Slide Oakhurst seeks to provide innovative institutional fixed income strategies to investors seeking enhanced yields and total returns with reduced risk. Investment Stategies

Investment Strategies

Strategy Separate Account Mutual Fund
Core Fixed Income
Short Duration Investment Grade
Government Credit
Full Faith and Credit Income 1-3 Year
High Yield Fixed Income
High Yield Short Duration Credit
Corporate Bond

Insights and News

See the latest news from Oakhurst Capital Management.

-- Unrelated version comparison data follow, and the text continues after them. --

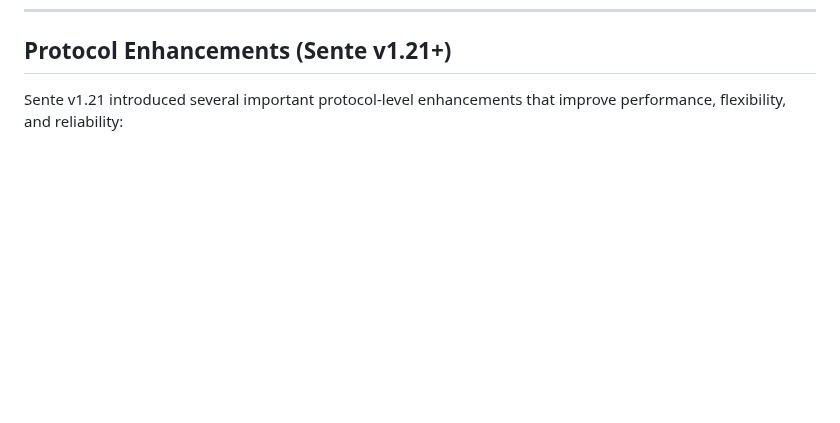
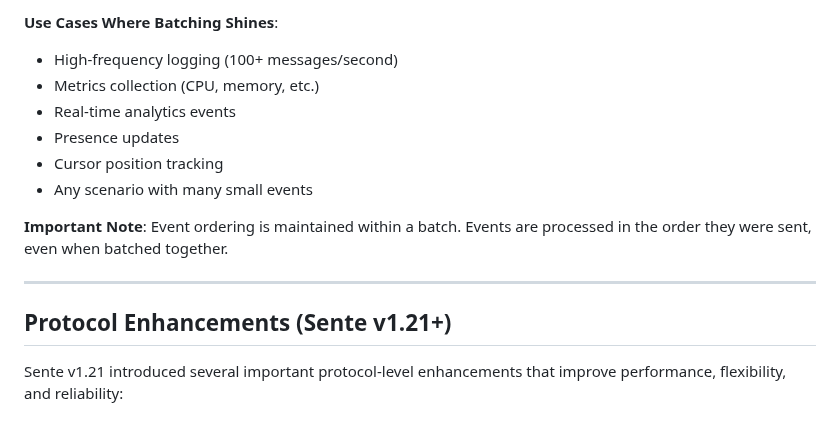
Before and after one commit to franks42/sente_lite, a Markdown page: doc/sente-lite-modules.md, the part around one of its changes. GitHub-like rendering; blank space fills up the shorter version.

```diff
--- a/doc/sente-lite-modules.md
+++ b/doc/sente-lite-modules.md
@@ -3039,3 +3104,15 @@ This architectural property makes sente-lite particularly powerful: the same mod
+**Use Cases Where Batching Shines**:
+- High-frequency logging (100+ messages/second)
+- Metrics collection (CPU, memory, etc.)
+- Real-time analytics events
+- Presence updates
+- Cursor position tracking
+- Any scenario with many small events
+
+**Important Note**: Event ordering is maintained within a batch. Events are processed in the order they were sent, even when batched together.
+
+---
+
 ## Protocol Enhancements (Sente v1.21+)
 
 Sente v1.21 introduced several important protocol-level enhancements that improve performance, flexibility, and reliability:
```
Also changed, not shown: other parts of doc/sente-lite-modules.md (+65 -0 lines).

  • Fixed Income Update & Strategy Outlooks
    Hello, I’m Barry Julien, Chief Investment Officer at Oakhurst Capital Management. With a great deal of recent changes in the bond market, we thought it timely to provide a market update and mention some interesting opportunities that we are finding for our clients. This morning inflation surprised on the upside, with 0.6% readings for both core and headline CPI in January, bringing the year-over-year figure to 7.5% and 6%, respectively. These figures represent a 40 year high.
  • “Trouble with the Curve”
    Having closed out another very impressive year for risky assets, investors turn their attention to the upcoming quarters as they search for signs that will provide clarity and predictive powers. The unprecedented involvement of the Federal Reserve in our financial markets, though, has muddied the typical metrics in which many investors have historically found comfort. In the equity market, investors often focus on ratios such as price-to-earnings, price-to-book, and price-to-sales, while also employing models like the discounted cash flow approach. Interest rates have a meaningful influence on valuations of all assets, with the U.S. dollar rates always being the primary benchmark across global markets.
  • A Tale of Two Cities
    “It was the best of times, it was the worst of times, it was the age of wisdom, it was the age of foolishness, it was the epoch of belief, it was the epoch of incredulity, it was the season of light, it was the season of darkness, it was the spring of hope, it was the winter of despair.”  One of the most famous openings of any novel, the Charles Dickens’ prose, though written in 1859, seems as fresh and poignant as ever. Longtime readers of this quarterly communique may recall the appropriation of this sentence many years ago, so please forgive the indulgence to employ it once again, as the parallels to the past year were too eerie to resist.